Can you lose weight eating your BMR?

“Using BMR to Determine Your Calorie Goal. Eating fewer calories than your body needs to function will result in weight loss. To lose 1 pound a week, reduce your daily intake by 500 calories.

How many calories should I eat a day to lose a pound a day?

“Because 3,500 calories equals about 1 pound (0.45 kilogram) of fat, it’s estimated that you need to burn about 3,500 calories to lose 1 pound. So, in general, if you cut about 500 to 1,000 calories a day from your typical diet, you’d lose about 1 to 2 pounds a week.

Can I lose 20 pounds in a month?

“This rapid weight loss should level off after a couple of weeks, however. A deficit of 500 to 1,000 calories per day is reasonable and doable for most people. This will help you lose between 4 and 8 pounds safely in one month. Expect it to take at least 2 1/2 months to lose your goal of 20 pounds.

Your Daily Expenditure Is Your Base Line

Knowing how to calculate your Total Daily Expenditure is critical for your dietary process. If you can work out that your Total Daily Expenditure is 2000 calories, then it stands to reason, that if you consume 2000 calories a day, you will neither lose, or gain weight. But now you have a critical piece of information, which can be utilized to ensure that you can finally be successful in your quest to lose weight.

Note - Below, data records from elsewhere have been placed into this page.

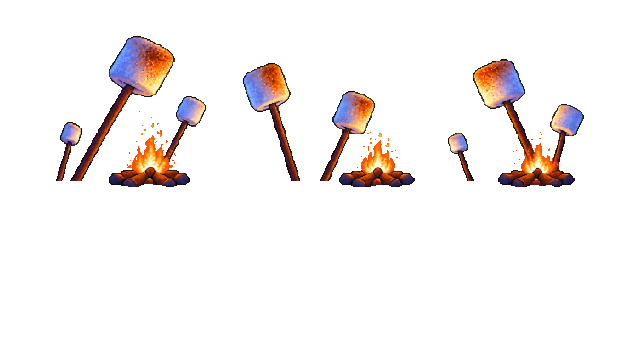
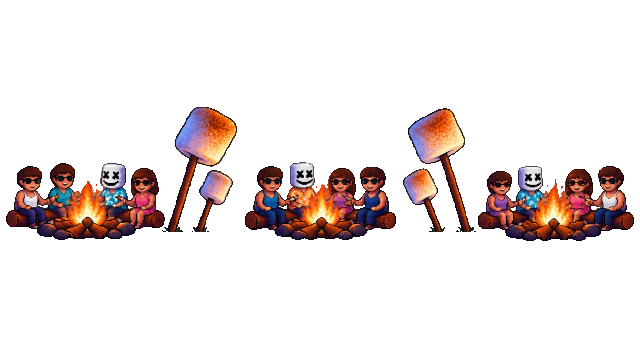
Mellow world: people around the campfires instead of a crowd
Claude-Session: https://claude.ai/code/session_01QtD76jZP7ynNj9DKqbs7sk

Changed region(s): [[0.0, 0.0917, 1.0, 0.6722]]

diff --git a/src/levels/worlds/mellow.js b/src/levels/worlds/mellow.js
@@ -1,8 +1,8 @@
 // WORLD: MELLOW, marshmello's world: a white marshmallow world: wooden sticks, campfires, a soft white land under a moonlit sky (Sandro's notes; no world pictures).
 // Looks only. Gameplay files (src/levels/gameplay/) name this world but never change it.
 // Art: made in Higgsfield (pictures in project files art/worlds/mellow/), shrunk into
-// src/art/world/mellow/ with `python3 tools/hf_world.py <dir> mellow far=1,0.66,0.5 mid=0.85,0.52,0.5
-// near=1,1.09,0.5 dim=near:0.75 seam=far:mirror`; the 'layers' builder in src/art/background.js puts them together.
+// src/art/world/mellow/ with `python3 tools/hf_world.py <dir> mellow far=1,0.66,0.5 mid=1,0.67,0.5
+// seam=far:mirror seam=near:mirror`; the 'layers' builder in src/art/background.js puts them together.
 export default {
   id: 'mellow',
   name: 'MELLOW', // top bar
@@ -16,8 +16,8 @@ export default {
   layers: [
     'sky: lilac night sky with stars and a crescent moon (fixed)',
     'far: hills of giant marshmallows and fluffy white ground (0.05)',
-    'mid: toasted marshmallows on long wooden sticks and campfires (0.15)',
-    'near: the crowd facing you, some in marshmallow helmets (0.35)',
+    'mid: campfires with people sitting around them roasting marshmallows, sticks between (0.15)',
+    'near: soft marshmallow ground with a few loose marshmallows; no crowd here (Sandro) (0.35)',
     'effect: embers drifting up from the fires',
   ],
   motifs: ['marshmallows as soft round platforms', 'wooden sticks as thin poles', 'fire (boss: burning marshmallows)'],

If you consume fewer calories than your Total Daily Expenditure, then you are asking your body to operate on more calories than you are consuming. In very simple terms, if you want to lose weight, then you need to consume fewer calories than you are burning. If you’re aiming to gain some weight, then you need to consume more calories, that your Total Daily Expenditure.

Now of course, if you only consume one calorie less than your TDEE daily, it is going to be a very long time, before you can visibly notice any weight loss. On the other hand, your body requires a minimum number of calories to remain healthy so the next question is, what is the optimum deficit people trying to lose weight should aim for?

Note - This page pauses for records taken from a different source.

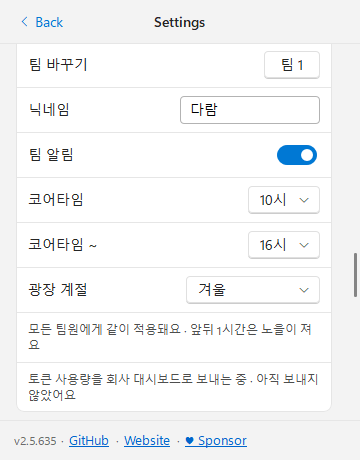
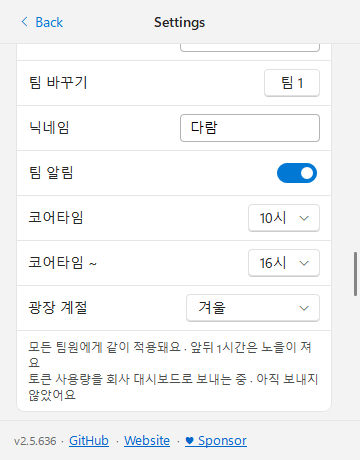
fix(windows): show the usage report line inside the team caption (#318)
* fix(windows): show the usage report line inside the team caption

A row of its own added a window and a divider to the Settings page and pushed
settings.openCost over its paint-frame budget (5 frames, budget 4) in the
v2.5.636 release run. The line now joins the schedule caption's hint as its
second line (SettingsModel.teamCaptionLines), so the page is back to 164 windows
and, like the Mac, has no divider between the two lines.

* docs(team): re-import the Windows team capture with the report line in the caption

From windows-app run 44758347740 (settings.openCost PASS: 164 windows, 4 frames with a paint).

---------

diff --git a/Sources/PokeTokenBar/Platform/Windows/Popover/WinTeamSection.swift b/Sources/PokeTokenBar/Platform/Windows/Popover/WinTeamSection.swift
@@ -55,8 +55,8 @@ import WinSDK
     private let coreStartRow: WinRow
     private let coreEndRow: WinRow
     private let seasonRow: WinRow
+    /// The schedule caption, with the usage-report line under it while the team is ready (`SettingsModel.teamCaptionLines`).
     private let captionRow: WinRow
-    private let reportRow: WinRow
     private let incompatibleRow: WinRow
     /// The `start` the end combo's items were made for.
     private var endItemsStart = -1
@@ -118,12 +118,11 @@ import WinSDK
             WinControls.combo(PlazaSeasonChoice.allCases.map { l.teamSeasonName($0) },
                               selected: PlazaSeasonChoice.allCases.firstIndex(of: rows.season) ?? 0, in: p, ctx: c)
         }
-        captionRow = section.addRow(nil, hint: rows.scheduleCaption) { _, _ in nil }
-        reportRow = section.addRow(nil, hint: SettingsModel.usageReportCaption(lastSent: host.usageReporter?.lastSentAt)) { _, _ in nil }
+        captionRow = section.addRow(nil, hint: Self.caption(rows.scheduleCaption, isReady: team.isReady,
+                                                             lastSent: host.usageReporter?.lastSentAt)) { _, _ in nil }
         incompatibleRow = section.addRow(nil, hint: l.teamIncompatiblePeer) { _, _ in nil }
         for row in [joinErrorRow, nicknameErrorRow, incompatibleRow] { row.hint?.role = .error }
         captionRow.hint?.role = .secondary
-        reportRow.hint?.role = .secondary
         wire()
         apply()
     }
@@ -223,7 +222,6 @@ import WinSDK
         nicknameErrorRow.isVisible = on && rows.nicknameInvalid
         notificationsRow.isVisible = on
         for row in [coreStartRow, coreEndRow, seasonRow, captionRow] { row.isVisible = on && rows.showsSchedule }
-        reportRow.isVisible = on && team.isReady
         incompatibleRow.isVisible = on && rows.incompatiblePeer
 
         set(codeRow.label, rows.maskedCode ?? " ")
@@ -245,8 +243,7 @@ import WinSDK
         }
         let seasonIndex = PlazaSeasonChoice.allCases.firstIndex(of: rows.season) ?? 0
         if let season = seasonRow.control, season.selection != seasonIndex { season.selection = seasonIndex }
-        set(captionRow.hint, rows.scheduleCaption)
-        set(reportRow.hint, SettingsModel.usageReportCaption(lastSent: host.usageReporter?.lastSentAt))
+        set(captionRow.hint, Self.caption(rows.scheduleCaption, isReady: team.isReady, lastSent: host.usageReporter?.lastSentAt))
         if team.savedTeams.map(\.code) != savedKeys { rebuild() }
         return textChanged
     }
@@ -344,6 +341,11 @@ import WinSDK
     }
     var savedRowsForTesting: [WinRow] { savedRows.map(\.row) }
     var coreRowsForTesting: [WinRow] { [coreStartRow, coreEndRow, seasonRow, captionRow] }
+
+    /// The caption hint's text: its lines on separate lines of the one Static (CR LF breaks a wrapping `SS_LEFT` label).
+    static func caption(_ schedule: String, isReady: Bool, lastSent: Date?) -> String {
+        SettingsModel.teamCaptionLines(schedule: schedule, isReady: isReady, lastSent: lastSent).joined(separator: "\r\n")
+    }
     var incompatibleRowForTesting: WinRow { incompatibleRow }
     func joinForTesting() { join() }
 }

diff --git a/Tests/PokeTokenBarTests/SettingsModelTests.swift b/Tests/PokeTokenBarTests/SettingsModelTests.swift
@@ -117,6 +117,15 @@ final class SettingsModelTests: XCTestCase {
                        "토큰 사용량을 회사 대시보드로 보내는 중 · 마지막으로 보낸 시각 \(l.teamScheduleDate(at))")
     }
 
+    func testTheReportLineFollowsTheScheduleCaptionOnlyWhileTheTeamIsReady() async {
+        let at = Date(timeIntervalSince1970: 1_800_000_000)
+        XCTAssertEqual(SettingsModel.teamCaptionLines(schedule: "S", isReady: false, lastSent: at), ["S"])
+        XCTAssertEqual(SettingsModel.teamCaptionLines(schedule: "S", isReady: true, lastSent: at),
+                       ["S", SettingsModel.usageReportCaption(lastSent: at)])
+        XCTAssertEqual(SettingsModel.teamCaptionLines(schedule: "S", isReady: true, lastSent: nil),
+                       ["S", SettingsModel.usageReportCaption(lastSent: nil)])
+    }
+
     // MARK: Windows wording (D13, P14)
 
     /// P14: with no sign-in file a user refresh ends in "no Keychain item" on Windows; the store words it as the missing

diff --git a/Sources/PokeTokenBar/Popover/SettingsModel.swift b/Sources/PokeTokenBar/Popover/SettingsModel.swift
@@ -89,6 +89,13 @@ enum SettingsModel {
     @MainActor static func usageReportCaption(lastSent: Date?, l: L = L(.ko)) -> String {
         l.teamUsageReportCaption(lastSent: lastSent)
     }
+
+    /// The lines under the team schedule: its caption, then the usage-report line while the team is ready. The Mac shows
+    /// them as two texts with no divider; Windows joins them in the caption's one hint, because a row of its own added a
+    /// window and a divider and pushed `settings.openCost` over its paint-frame budget (defect log, 2026-11-20).
+    @MainActor static func teamCaptionLines(schedule: String, isReady: Bool, lastSent: Date?, l: L = L(.ko)) -> [String] {
+        isReady ? [schedule, usageReportCaption(lastSent: lastSent, l: l)] : [schedule]
+    }
 }
 
 // --- stage 7 Task 14: the Advanced group and the tracked account (begin) ---

diff --git a/docs/reference/defect-log.md b/docs/reference/defect-log.md
@@ -3378,3 +3378,11 @@ read_when:
 - **고침:** 두 모델의 줄 추가(공식 가격표 2026-11-20 확인: Fable 5.2 $8/$40/$10/$0.20, Haiku 5.5 $0.10/$0.50/$0.125/$0.01). Haiku 5.5 는 프롬프트가 100,000 토큰을 넘으면 모든 항목이 5배라 `estimatedCost` 에 그 단계를 넣었다.
 - **영구 캡처:** `testFable52AndHaiku55Rates`(100,000 경계 양쪽), `testModelsReadFromProviderLogsAreAllPriced` 목록에 두 이름 추가. 줄을 넣기 전 4건 실패를 확인했다.
 - **규칙:** 릴리스 전에 릴리스 맥의 앱 로그에서 `Unpriced model` 을 grep 한다. 나오면 그 릴리스에 가격 줄을 넣는다.
+
+## 윈도 설정에 행 하나를 더했더니 페이지 열기 비용 예산을 넘었다 (v2.5.636 릴리스 실행, 2026-11-20)
+- **증상:** v2.5.636 릴리스의 windows-app 실행(44748321973)이 `settings.openCost` 에서 멈췄다: Home → Settings 전환이 "5 frames with a paint (budget 4)". 공개된 것은 없다.
+- **직접 원인:** #311 이 팀 카드에 사용량 보고 줄을 **자기 행**(Static 하나 + 구분선)으로 더했다. 설정 페이지의 창이 164 → 165 개가 되고, 전환 때 그려지는 프레임이 3–4 에서 3–5 로 퍼졌다. #311 이전 실행 9개는 모두 3–4(예산 4 의 가장자리), 이후 4개는 3·3·5·5.
+- **왜 못 걸렀나:** ① PR 실행 두 번은 우연히 3 프레임으로 통과했다. ② 브랜치의 첫 windows-app 실행(44707310118)은 `FAIL settings.openCost` 를 찍었지만 그 모드에서는 이 검사가 잡을 막지 않아 잡은 초록이었고, 잡 결론만 읽고 셀프테스트의 개별 결과는 읽지 않았다. ③ 리뷰는 "맥과 같은 문구·위치"만 보고 Win32 에서 행 하나가 창 하나와 구분선 하나라는 비용은 보지 않았다.
+- **고침:** 보고 줄을 일정 캡션과 **같은 힌트**의 둘째 줄로 넣는다(`SettingsModel.teamCaptionLines`, `WinTeamSection.caption` 이 CR LF 로 잇는다). 창 수는 다시 164 개이고, 맥처럼 두 줄 사이에 구분선이 없다(전의 별도 행은 맥에 없는 구분선을 그렸다).
+- **영구 캡처:** `SettingsModelTests.testTheReportLineFollowsTheScheduleCaptionOnlyWhileTheTeamIsReady`. 예산 자체는 `settings.openCost` 가 이미 지킨다 — 릴리스 모드가 막는다.
+- **규칙:** 윈도 팝오버 페이지에 행을 더하기 전에, 기존 행의 힌트나 라벨에 넣을 수 있는지 먼저 본다. 행을 더했다면 PR 의 windows-app 실행에서 `settings.openCost`·`popover.swapCost` 줄의 `frames with a paint`·`windows made` 를 직접 읽는다(잡이 초록이어도).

After all, you want to lose weight, but remain healthy, and just as importantly you want to get out of the cycle of yo-yo dieting, which is what typically causes us to put on weight, once we have hit our goals, and come off the diet.

Research has shown that the optimum calorie deficit, for people who want to lose weight safely and healthily, is to have a calorie deficit of about 500 calories per day. The theory behind this is that if your calorie intake deficit is any more than 500 calories, your body will start to burn lean muscle, as well as fat. This is bad news, as lean muscle is responsible for helping to burn additional calories.

To try and give you some perspective, a pound of fat contains approximately 3500 calories. With some consistent physical activity If you can maintain a 500 calorie deficit every day for a week, you would lose a pound of fat.

Sticking With Your Expenditure Strategy

The most important thing with any long term goal is to set yourself a plan, and have small targets along the way. If you stuck to your plan, in five years, you would be debt free. The benefit of this type of thinking is that you can see and enjoy the quick wins, which help maintain your motivation.

By applying the same type of strategy to your weight loss goals, you are much more likely to succeed, and in the process, you will end up creating positive, healthy habits, which will then ensure the long term success both for your weight loss and health.

Read any magazine or newspaper article, and you will learn about the next fad or wonder diet, but it is essential to focus on one type of diet and see if it delivers results. By working out your Total Daily Expenditure, you are setting aside emotion and numerous other human factors, and using irrefutable science to help you to lose weight.

Stop looking for quick and easy options, whatever you might read online; these will not deliver long-term sustainable results.

Work out your Total Daily Expenditure, and then focus all of your energy daily on beating your TDEE by 500 calories. If you are focused and stick to the system, you will see the benefits, which in turn will then inspire you to continue. Whether you liked math in school or not, the numbers do not lie. Working out your Total Daily Expenditure is the first and most important step towards finally shedding your excess weight, permanently.